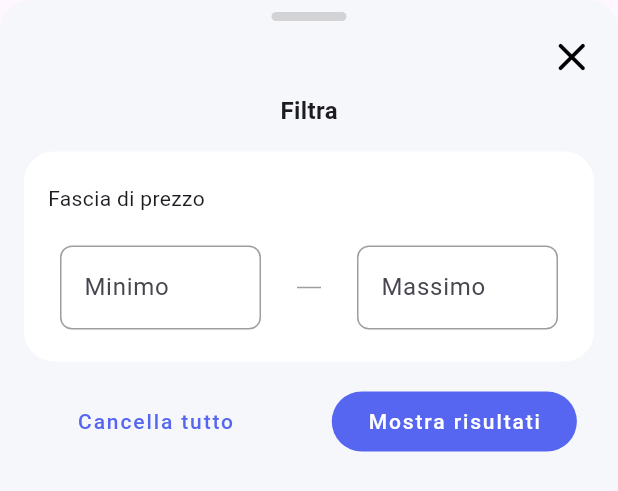
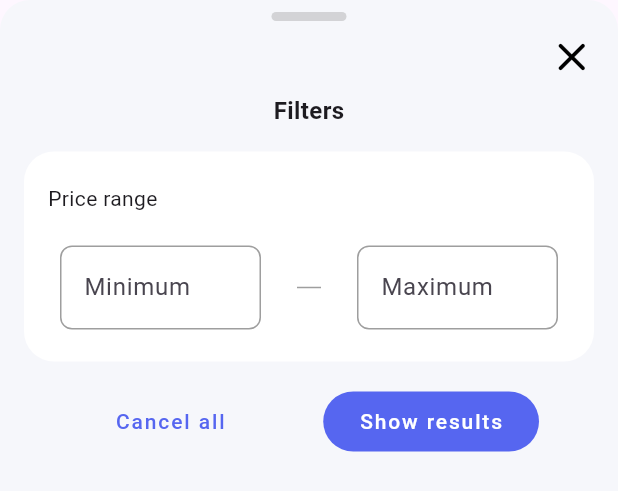
Before and after one commit to Luca-MP/Scalapay, a Flutter app: the SpFilterBottomSheet widget shown alone on an empty page, opened directly with empty values, on a phone screen of 412 x 824 dp. Shown: the top 491 px of the screen. Run offline on Flutter 3.47's test engine with Material 3 defaults, Android fonts, the phone set to English and light mode, and no system bars; our stand-ins replace bloc, cached_network_image, dio, flutter_bloc, flutter_svg, freezed_annotation and 4 more; generated files the repository leaves out were written again; network calls fail.

Commit message:
Add localization

```diff
--- /dev/null
+++ b/l10n.yaml
@@ -0,0 +1,3 @@
+arb-dir: lib/l10n
+template-arb-file: app_en.arb
+output-localization-file: app_localizations.dart
--- /dev/null
+++ b/lib/l10n/app_en.arb
@@ -0,0 +1,17 @@
+{
+  "exploreProducts" : "Explore products",
+  "searchProducts": "Search products",
+  "filters": "Filters",
+  "order": "Order",
+  "noProducts": "No products found",
+  "retry": "Retry",
+  "priceRange": "Price range",
+  "min": "Minimum",
+  "max": "Maximum",
+  "cancel": "Cancel all",
+  "showResults": "Show results",
+  "lowHigh": "Low to high price",
+  "highLow": "High to low prica",
+  "aToZ": "A - Z name",
+  "zToA": "Z - A name"
+}
--- /dev/null
+++ b/lib/l10n/l10n.dart
@@ -0,0 +1,8 @@
+import 'package:flutter/material.dart';
+
+class L10n {
+  static final all = [
+    const Locale('en',),
+    const Locale('it',),
+  ];
+}
--- a/lib/shared_widgets/sp_filter_bottom_sheet.dart
+++ b/lib/shared_widgets/sp_filter_bottom_sheet.dart
@@ -1,5 +1,6 @@
 import 'package:flutter/material.dart';
 import 'package:scalapay/sp_colors.dart';
+import 'package:flutter_gen/gen_l10n/app_localizations.dart';
 
 class SpFilterBottomSheet extends StatefulWidget {
   final BuildContext context;
@@ -64,9 +65,9 @@ class _SpFilterBottomSheetState extends State<SpFilterBottomSheet> {
                 onPressed: () => Navigator.pop(context),
               ),
             ),
-            const Text(
-              "Filtra",
-              style: TextStyle(
+            Text(
+              AppLocalizations.of(context)!.filters,
+              style: const TextStyle(
                 fontWeight: FontWeight.w600,
                 fontSize: 16,
               ),
@@ -85,7 +86,7 @@ class _SpFilterBottomSheetState extends State<SpFilterBottomSheet> {
                     mainAxisAlignment: MainAxisAlignment.spaceEvenly,
                     crossAxisAlignment: CrossAxisAlignment.start,
                     children: [
-                      const Text("Fascia di prezzo"),
+                      Text(AppLocalizations.of(context)!.priceRange),
                       Form(
                         key: _formKey,
                         child: Row(
@@ -106,7 +107,7 @@ class _SpFilterBottomSheetState extends State<SpFilterBottomSheet> {
                                 decoration: InputDecoration(
                                   errorStyle: TextStyle(fontSize: 0),
                                   counterText: "",
-                                  labelText: "Minimo",
+                                  labelText: AppLocalizations.of(context)!.min,
                                   enabledBorder: OutlineInputBorder(
                                     borderRadius: BorderRadius.circular(8),
                                     borderSide: const BorderSide(
@@ -152,7 +153,7 @@ class _SpFilterBottomSheetState extends State<SpFilterBottomSheet> {
                                 decoration: InputDecoration(
                                   errorStyle: const TextStyle(fontSize: 0),
                                   counterText: "",
-                                  labelText: "Massimo",
+                                  labelText: AppLocalizations.of(context)!.max,
                                   enabledBorder: OutlineInputBorder(
                                     borderRadius: BorderRadius.circular(8),
                                     borderSide: const BorderSide(
@@ -196,7 +197,7 @@ class _SpFilterBottomSheetState extends State<SpFilterBottomSheet> {
                         foregroundColor: WidgetStateProperty.all(SPColors.mainPurple),
                       ),
                       onPressed: () => Navigator.pop(context),
-                      child: Text("Cancella tutto", style: TextStyle(letterSpacing: 1.25),),
+                      child: Text(AppLocalizations.of(context)!.cancel, style: TextStyle(letterSpacing: 1.25),),
                     ),
                     SizedBox(width: MediaQuery.of(context).size.width / 10),
                     FilledButton(
@@ -216,7 +217,7 @@ class _SpFilterBottomSheetState extends State<SpFilterBottomSheet> {
                           );
                         }
                       },
-                      child: Text("Mostra risultati", style: TextStyle(letterSpacing: 1.25),),
+                      child: Text(AppLocalizations.of(context)!.showResults, style: TextStyle(letterSpacing: 1.25),),
                     ),
                   ],
                 ),
--- a/pubspec.yaml
+++ b/pubspec.yaml
@@ -9,7 +9,9 @@ environment:
 dependencies:
   flutter:
     sdk: flutter
-
+  flutter_localizations:
+    sdk: flutter
+  intl: 0.19.0
   cupertino_icons: 1.0.6
   flutter_svg: 2.0.17
   bloc: 8.1.4
@@ -37,6 +39,7 @@ dev_dependencies:
   injectable_generator: 2.4.2
 
 flutter:
+  generate: true
   uses-material-design: true
   assets:
     - assets/
```
Also changed, not shown: lib/bloc/sp_bloc.dart (+4 -4 lines), lib/data/productService.dart (+13 -12 lines), lib/l10n/app_it.arb (added, +17 -0 lines), lib/main.dart (+10 -0 lines), lib/shared_widgets/constants.dart (+16 -0 lines), lib/shared_widgets/sp_order_bottom_sheet.dart (+8 -7 lines), lib/sp_home_page.dart (+11 -10 lines), pubspec.lock.
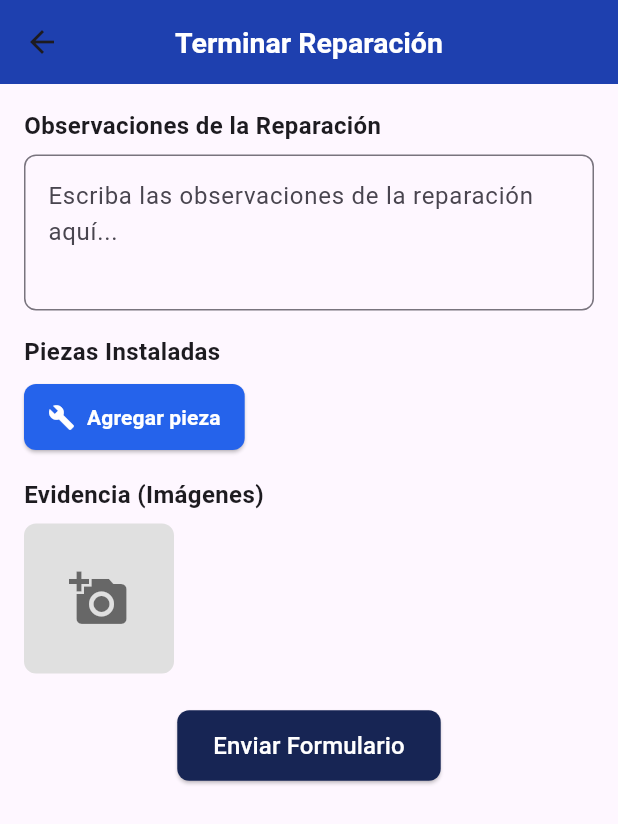
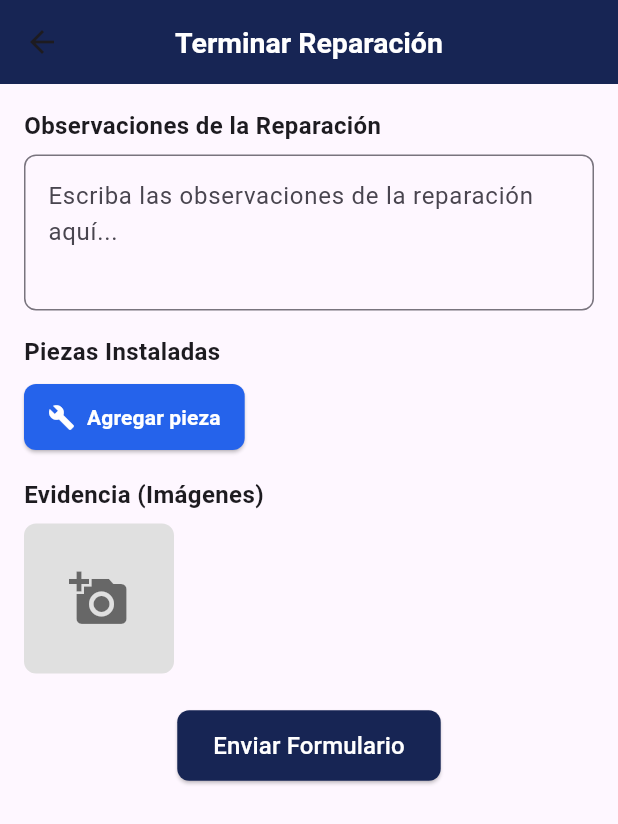
Before and after one commit to idav0/sigser_front, a Flutter app: the CompleteRepairFormScreen screen opened directly with empty values, on a phone screen of 412 x 824 dp. Shown: the top 824 px of the screen. Run offline on Flutter 3.47's test engine with Material 3 defaults, Android fonts, the phone set to English and light mode, and no system bars; our stand-ins replace awesome_dialog, dio, flutter_dotenv, font_awesome_flutter, shared_preferences; missing offline and left inert: mobile_scanner; accounts and stored records are empty.

Commit message:
changec color

```diff
--- a/lib/modules/kernel/widgets/complete_repair_form_screen.dart
+++ b/lib/modules/kernel/widgets/complete_repair_form_screen.dart
@@ -10,6 +10,7 @@ class CompleteRepairFormScreen extends StatefulWidget {
   State<CompleteRepairFormScreen> createState() =>
       _CompleteRepairFormScreenState();
 }
+
 
 class _CompleteRepairFormScreenState extends State<CompleteRepairFormScreen> {
 final _formKey = GlobalKey<FormState>();
@@ -100,7 +101,7 @@ Future<void> _submitForm() async {
               fontWeight: FontWeight.bold, fontSize: 19, color: Colors.white),
         ),
         centerTitle: true,
-        backgroundColor: const Color(0xFF1e40af),
+        backgroundColor: const Color(0xFF172554),
         elevation: 0,
       ),
       body: SingleChildScrollView(
```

---------------

:: Exercise ::
Only the lines containing the string "letterSpacing" are needed; pull them out of the records.

:: Written solution ::
-                      child: Text("Cancella tutto", style: TextStyle(letterSpacing: 1.25),),
+                      child: Text(AppLocalizations.of(context)!.cancel, style: TextStyle(letterSpacing: 1.25),),
-                      child: Text("Mostra risultati", style: TextStyle(letterSpacing: 1.25),),
+                      child: Text(AppLocalizations.of(context)!.showResults, style: TextStyle(letterSpacing: 1.25),),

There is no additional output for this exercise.